** Data excerpts follows **

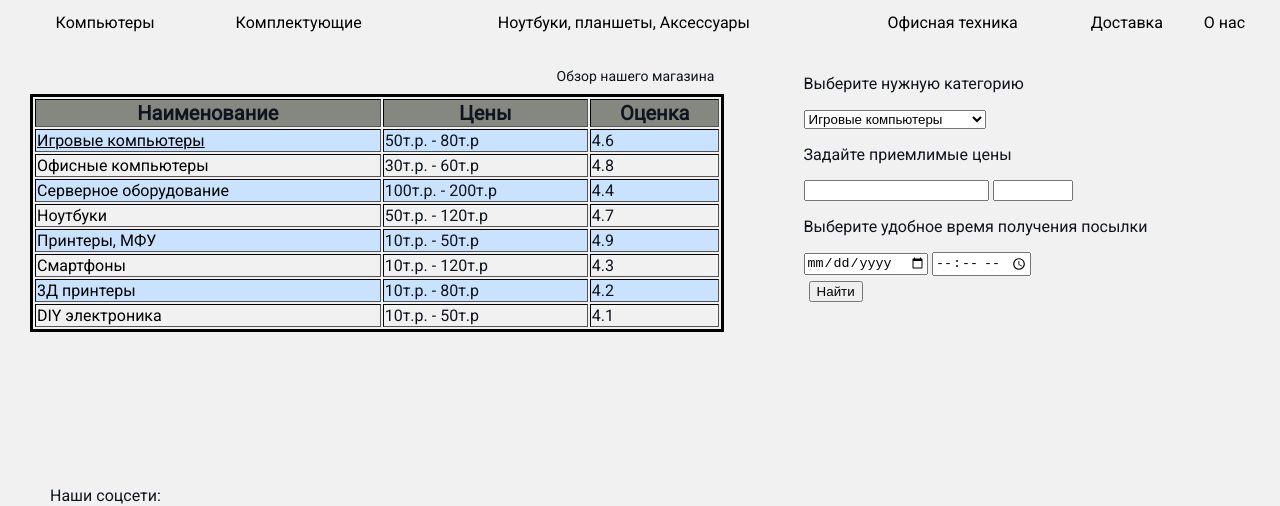
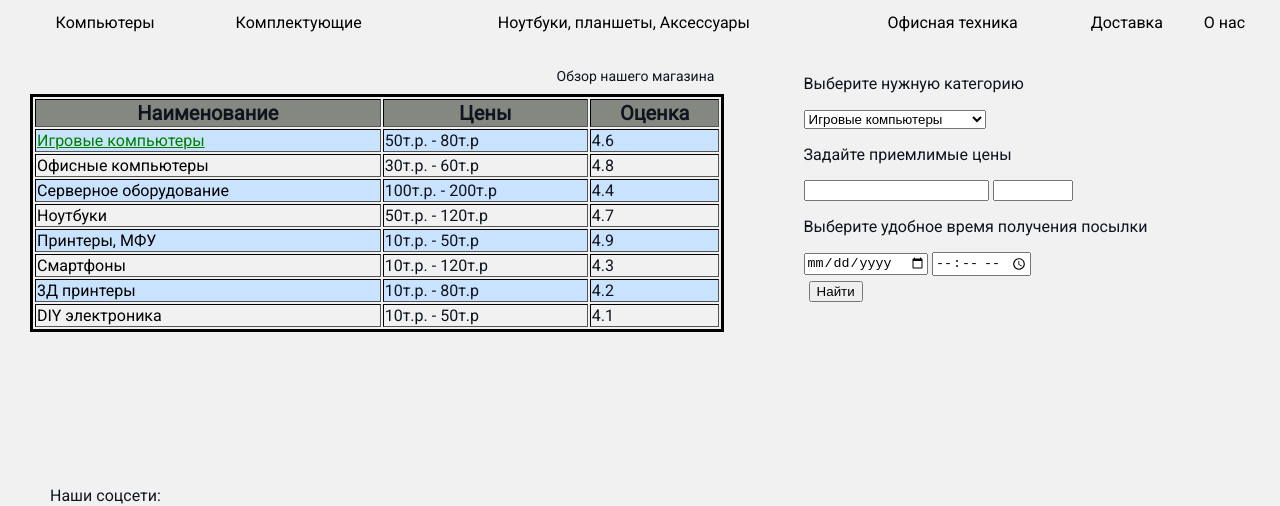
Before and after one commit to Ibragim26/shop, a plain HTML site: page index.html in a window 1280 px wide. In both pictures the pointer is over the link "Игровые компьютеры". Shown: the part 219-725 px from the top of the page. Drawn offline with Linux system fonts and the light colour scheme.

Commit message:
version 0.2.1

```diff
--- a/styles.css
+++ b/styles.css
@@ -104,7 +104,12 @@ a {
     text-decoration: none;
 }
 
-a:hover {
+table a:hover {
+    text-decoration: underline;
+    color: green;
+}
+
+a:hover{
     text-decoration: underline;
 }
 
@@ -123,3 +128,7 @@ nav{
     margin-top: 20px;
     align-items: center;
 }
+
+td:hover{
+    color: red;
+}
```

** End of Data excerpts **

Please output all of the entries above exactly, but without any picture.

▸ Result:
Before and after one commit to Ibragim26/shop, a plain HTML site: page index.html in a window 1280 px wide. In both pictures the pointer is over the link "Игровые компьютеры". Shown: the part 219-725 px from the top of the page. Drawn offline with Linux system fonts and the light colour scheme.

Commit message:
version 0.2.1

```diff
--- a/styles.css
+++ b/styles.css
@@ -104,7 +104,12 @@ a {
     text-decoration: none;
 }
 
-a:hover {
+table a:hover {
+    text-decoration: underline;
+    color: green;
+}
+
+a:hover{
     text-decoration: underline;
 }
 
@@ -123,3 +128,7 @@ nav{
     margin-top: 20px;
     align-items: center;
 }
+
+td:hover{
+    color: red;
+}
```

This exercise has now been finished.